Through innovation factory, we look at outcome based training models to help support industries integrate 3D printing. As an organisation, we also fund educational, commercial and tech projects. So I help to create architecture for that funding. We are also creating an online 3D textbook which will be co-created by our experts of 3D printing.

How do you think 3D printing can revolutionise development?

3D printing brings your imagination to life. It is one tool in a big tool box of maker technology. There are a couple of reasons why 3D printing is so interesting. The first one being that it allows for small batch manufacturing, 3D technology shortens the supply chain. It makes production much quicker, cheaper and can be customised as per your desire. So you can visualise something on your own and create it without a huge investment.

How can Nepal benefit from 3D printing?

I think Nepal is already benefitting from 3D prinitng. Nepal’s innovation lies in finding problems, ideating solutions and creating innovations to create those solutions. And that is exactly what 3D printing is all about. Through 3D printing, you have the opportunity to use digital designs to create physical solutions.

Field Ready, a non-profit organisationin the USA is helping Nepal benefit through using 3D printing for local batch manufacturing, specifically in the area of health care.
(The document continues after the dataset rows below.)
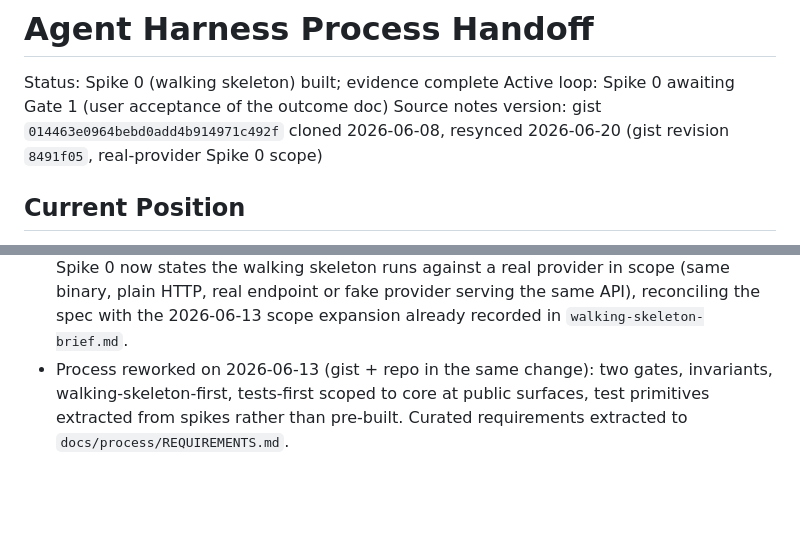
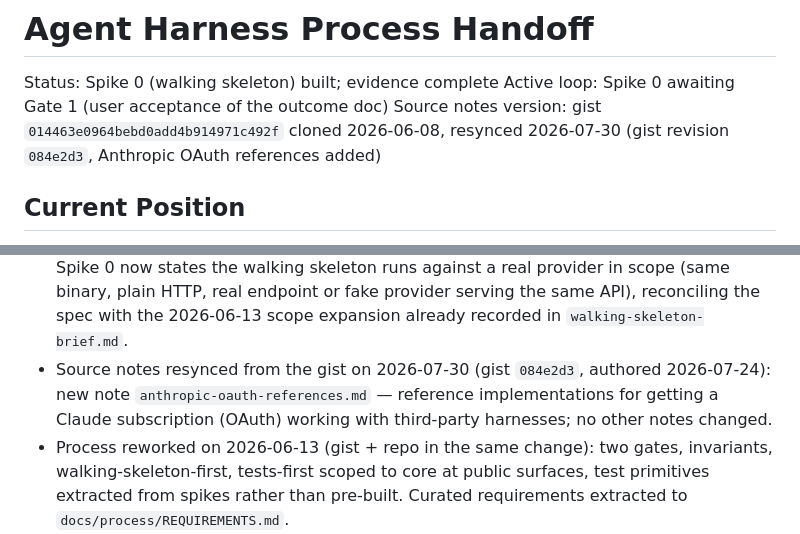
Before and after one commit to maxeonyx/agent-harness, a Markdown page: docs/process/HANDOFF.md, 2 parts joined by grey strips. GitHub-like rendering; blank space fills up the shorter version.

Commit message:
Resync source notes: add anthropic-oauth-references.md (gist 084e2d3)

```diff
--- a/docs/process/HANDOFF.md
+++ b/docs/process/HANDOFF.md
@@ -3,7 +3,7 @@
 Status: Spike 0 (walking skeleton) built; evidence complete
 Active loop: Spike 0 awaiting Gate 1 (user acceptance of the outcome doc)
 Source notes version: gist `014463e0964bebd0add4b914971c492f` cloned 2026-06-08,
-resynced 2026-06-20 (gist revision `8491f05`, real-provider Spike 0 scope)
+resynced 2026-07-30 (gist revision `084e2d3`, Anthropic OAuth references added)
 
 ## Current Position
 
@@ -79,6 +79,10 @@ resynced into `docs/source-notes/` on 2026-06-20.
   real provider in scope (same binary, plain HTTP, real endpoint or fake
   provider serving the same API), reconciling the spec with the 2026-06-13
   scope expansion already recorded in `walking-skeleton-brief.md`.
+- Source notes resynced from the gist on 2026-07-30 (gist `084e2d3`, authored
+  2026-07-24): new note `anthropic-oauth-references.md` — reference
+  implementations for getting a Claude subscription (OAuth) working with
+  third-party harnesses; no other notes changed.
 - Process reworked on 2026-06-13 (gist + repo in the same change): two gates,
   invariants, walking-skeleton-first, tests-first scoped to core at public
   surfaces, test primitives extracted from spikes rather than pre-built.
```
Also changed, not shown: docs/source-notes/anthropic-oauth-references.md (added, +50 -0 lines).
They work to build connections between local manufacturers and suppliers. Presently, in Nepal, 3D printing is being used for medical modelling purposes. Kathmandu University is using 3D printing to support a wind turbine project and create a product specific to Nepal around wind turbine.

What are your thoughts on Makerspace and how does it connect technology, business and investments?

Makerspace is a place where you can connect to technology and other individuals who are doing similar things so that you can communicate and collaborate. It allows you space where you can prototype your products and collaborate with other makers. It is across the whole spectrum of access to technology and access to collaboration and sharing that you have created.

What does Nepal stand to benefit from a platform such as Makerspace?

I think they benefit in quite a number of ways. You have access to technology and other makers. Makerspace in Teku is facilitated with 3D printers and laser cutters that help youth be exposed to new technology. That is huge in a maker movement because we learn from sharing ideas.

Innovation ecosystems such as Makerspace are the key to creating new products. So communities in Nepal inclined to technology have access to a platform equipped with scientific technology where they can exchange ideas and collaborate to make their imagination real.

Tell us about the Mini Maker Fair happening in Kathmandu on September 24 and 25.

I am very excited about the event. It is the first-of-its-kind in Nepal that is really focussed on social innovation and products that help make an impact on the community. We will get to witness a collection of creative solutions from all across Nepal. I think it’s going to be incredible!

It will have a huge impact on Nepal and spark a new conversation in the global community.